TASK DETAILS: Could you return the listing below exactly, with every line intact?

────────

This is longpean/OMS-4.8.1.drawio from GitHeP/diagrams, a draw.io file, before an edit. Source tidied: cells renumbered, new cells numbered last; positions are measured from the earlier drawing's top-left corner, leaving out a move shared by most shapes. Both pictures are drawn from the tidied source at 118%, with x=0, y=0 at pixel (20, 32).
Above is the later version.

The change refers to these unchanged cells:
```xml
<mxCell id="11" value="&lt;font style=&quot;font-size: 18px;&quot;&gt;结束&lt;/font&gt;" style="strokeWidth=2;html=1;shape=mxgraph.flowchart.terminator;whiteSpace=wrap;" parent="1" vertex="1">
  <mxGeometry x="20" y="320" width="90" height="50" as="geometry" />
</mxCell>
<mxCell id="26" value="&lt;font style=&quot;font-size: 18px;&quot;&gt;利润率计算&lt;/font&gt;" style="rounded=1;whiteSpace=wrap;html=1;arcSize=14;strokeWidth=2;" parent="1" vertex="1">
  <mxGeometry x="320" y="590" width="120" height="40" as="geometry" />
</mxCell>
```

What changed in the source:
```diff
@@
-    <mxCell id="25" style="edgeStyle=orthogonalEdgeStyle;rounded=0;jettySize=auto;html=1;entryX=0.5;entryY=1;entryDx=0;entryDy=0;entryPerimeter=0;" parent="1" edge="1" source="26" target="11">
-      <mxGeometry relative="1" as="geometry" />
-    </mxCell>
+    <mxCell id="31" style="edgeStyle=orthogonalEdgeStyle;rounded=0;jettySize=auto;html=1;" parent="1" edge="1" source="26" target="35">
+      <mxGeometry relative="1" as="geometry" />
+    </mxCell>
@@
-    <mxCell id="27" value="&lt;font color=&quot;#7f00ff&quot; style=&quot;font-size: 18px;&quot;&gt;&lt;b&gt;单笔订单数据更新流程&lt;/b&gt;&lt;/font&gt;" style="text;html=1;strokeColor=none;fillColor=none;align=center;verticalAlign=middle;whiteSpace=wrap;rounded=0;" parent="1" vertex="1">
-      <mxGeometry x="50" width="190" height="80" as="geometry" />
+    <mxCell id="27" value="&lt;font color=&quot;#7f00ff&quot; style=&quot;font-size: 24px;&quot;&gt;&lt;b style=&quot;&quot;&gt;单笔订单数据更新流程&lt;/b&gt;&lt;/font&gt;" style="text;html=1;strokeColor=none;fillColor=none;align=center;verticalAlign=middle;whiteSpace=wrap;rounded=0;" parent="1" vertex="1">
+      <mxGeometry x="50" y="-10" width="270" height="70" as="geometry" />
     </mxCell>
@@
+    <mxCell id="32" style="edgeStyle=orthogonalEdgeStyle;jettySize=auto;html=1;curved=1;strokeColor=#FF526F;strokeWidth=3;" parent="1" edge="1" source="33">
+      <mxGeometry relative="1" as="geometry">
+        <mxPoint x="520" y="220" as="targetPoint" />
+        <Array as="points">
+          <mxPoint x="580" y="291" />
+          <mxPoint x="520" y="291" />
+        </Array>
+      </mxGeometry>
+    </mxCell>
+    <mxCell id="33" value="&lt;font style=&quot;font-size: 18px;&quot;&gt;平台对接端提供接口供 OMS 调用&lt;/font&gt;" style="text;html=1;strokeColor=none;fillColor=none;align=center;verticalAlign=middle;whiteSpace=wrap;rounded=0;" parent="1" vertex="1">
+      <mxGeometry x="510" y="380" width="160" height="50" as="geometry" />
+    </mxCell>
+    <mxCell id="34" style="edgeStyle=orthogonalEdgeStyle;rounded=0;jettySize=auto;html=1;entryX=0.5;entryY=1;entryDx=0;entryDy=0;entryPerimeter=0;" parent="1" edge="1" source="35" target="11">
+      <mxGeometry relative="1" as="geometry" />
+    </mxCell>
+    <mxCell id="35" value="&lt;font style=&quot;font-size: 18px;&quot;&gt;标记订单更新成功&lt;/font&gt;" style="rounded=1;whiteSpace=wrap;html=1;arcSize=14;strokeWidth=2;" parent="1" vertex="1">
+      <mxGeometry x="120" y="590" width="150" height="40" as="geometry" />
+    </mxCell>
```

────────

RESPONSE TO THE EXERCISE:
This is longpean/OMS-4.8.1.drawio from GitHeP/diagrams, a draw.io file, before an edit. Source tidied: cells renumbered, new cells numbered last; positions are measured from the earlier drawing's top-left corner, leaving out a move shared by most shapes. Both pictures are drawn from the tidied source at 118%, with x=0, y=0 at pixel (20, 32).
Above is the later version.

The change refers to these unchanged cells:
```xml
<mxCell id="11" value="&lt;font style=&quot;font-size: 18px;&quot;&gt;结束&lt;/font&gt;" style="strokeWidth=2;html=1;shape=mxgraph.flowchart.terminator;whiteSpace=wrap;" parent="1" vertex="1">
  <mxGeometry x="20" y="320" width="90" height="50" as="geometry" />
</mxCell>
<mxCell id="26" value="&lt;font style=&quot;font-size: 18px;&quot;&gt;利润率计算&lt;/font&gt;" style="rounded=1;whiteSpace=wrap;html=1;arcSize=14;strokeWidth=2;" parent="1" vertex="1">
  <mxGeometry x="320" y="590" width="120" height="40" as="geometry" />
</mxCell>
```

What changed in the source:
```diff
@@
-    <mxCell id="25" style="edgeStyle=orthogonalEdgeStyle;rounded=0;jettySize=auto;html=1;entryX=0.5;entryY=1;entryDx=0;entryDy=0;entryPerimeter=0;" parent="1" edge="1" source="26" target="11">
-      <mxGeometry relative="1" as="geometry" />
-    </mxCell>
+    <mxCell id="31" style="edgeStyle=orthogonalEdgeStyle;rounded=0;jettySize=auto;html=1;" parent="1" edge="1" source="26" target="35">
+      <mxGeometry relative="1" as="geometry" />
+    </mxCell>
@@
-    <mxCell id="27" value="&lt;font color=&quot;#7f00ff&quot; style=&quot;font-size: 18px;&quot;&gt;&lt;b&gt;单笔订单数据更新流程&lt;/b&gt;&lt;/font&gt;" style="text;html=1;strokeColor=none;fillColor=none;align=center;verticalAlign=middle;whiteSpace=wrap;rounded=0;" parent="1" vertex="1">
-      <mxGeometry x="50" width="190" height="80" as="geometry" />
+    <mxCell id="27" value="&lt;font color=&quot;#7f00ff&quot; style=&quot;font-size: 24px;&quot;&gt;&lt;b style=&quot;&quot;&gt;单笔订单数据更新流程&lt;/b&gt;&lt;/font&gt;" style="text;html=1;strokeColor=none;fillColor=none;align=center;verticalAlign=middle;whiteSpace=wrap;rounded=0;" parent="1" vertex="1">
+      <mxGeometry x="50" y="-10" width="270" height="70" as="geometry" />
     </mxCell>
@@
+    <mxCell id="32" style="edgeStyle=orthogonalEdgeStyle;jettySize=auto;html=1;curved=1;strokeColor=#FF526F;strokeWidth=3;" parent="1" edge="1" source="33">
+      <mxGeometry relative="1" as="geometry">
+        <mxPoint x="520" y="220" as="targetPoint" />
+        <Array as="points">
+          <mxPoint x="580" y="291" />
+          <mxPoint x="520" y="291" />
+        </Array>
+      </mxGeometry>
+    </mxCell>
+    <mxCell id="33" value="&lt;font style=&quot;font-size: 18px;&quot;&gt;平台对接端提供接口供 OMS 调用&lt;/font&gt;" style="text;html=1;strokeColor=none;fillColor=none;align=center;verticalAlign=middle;whiteSpace=wrap;rounded=0;" parent="1" vertex="1">
+      <mxGeometry x="510" y="380" width="160" height="50" as="geometry" />
+    </mxCell>
+    <mxCell id="34" style="edgeStyle=orthogonalEdgeStyle;rounded=0;jettySize=auto;html=1;entryX=0.5;entryY=1;entryDx=0;entryDy=0;entryPerimeter=0;" parent="1" edge="1" source="35" target="11">
+      <mxGeometry relative="1" as="geometry" />
+    </mxCell>
+    <mxCell id="35" value="&lt;font style=&quot;font-size: 18px;&quot;&gt;标记订单更新成功&lt;/font&gt;" style="rounded=1;whiteSpace=wrap;html=1;arcSize=14;strokeWidth=2;" parent="1" vertex="1">
+      <mxGeometry x="120" y="590" width="150" height="40" as="geometry" />
+    </mxCell>
```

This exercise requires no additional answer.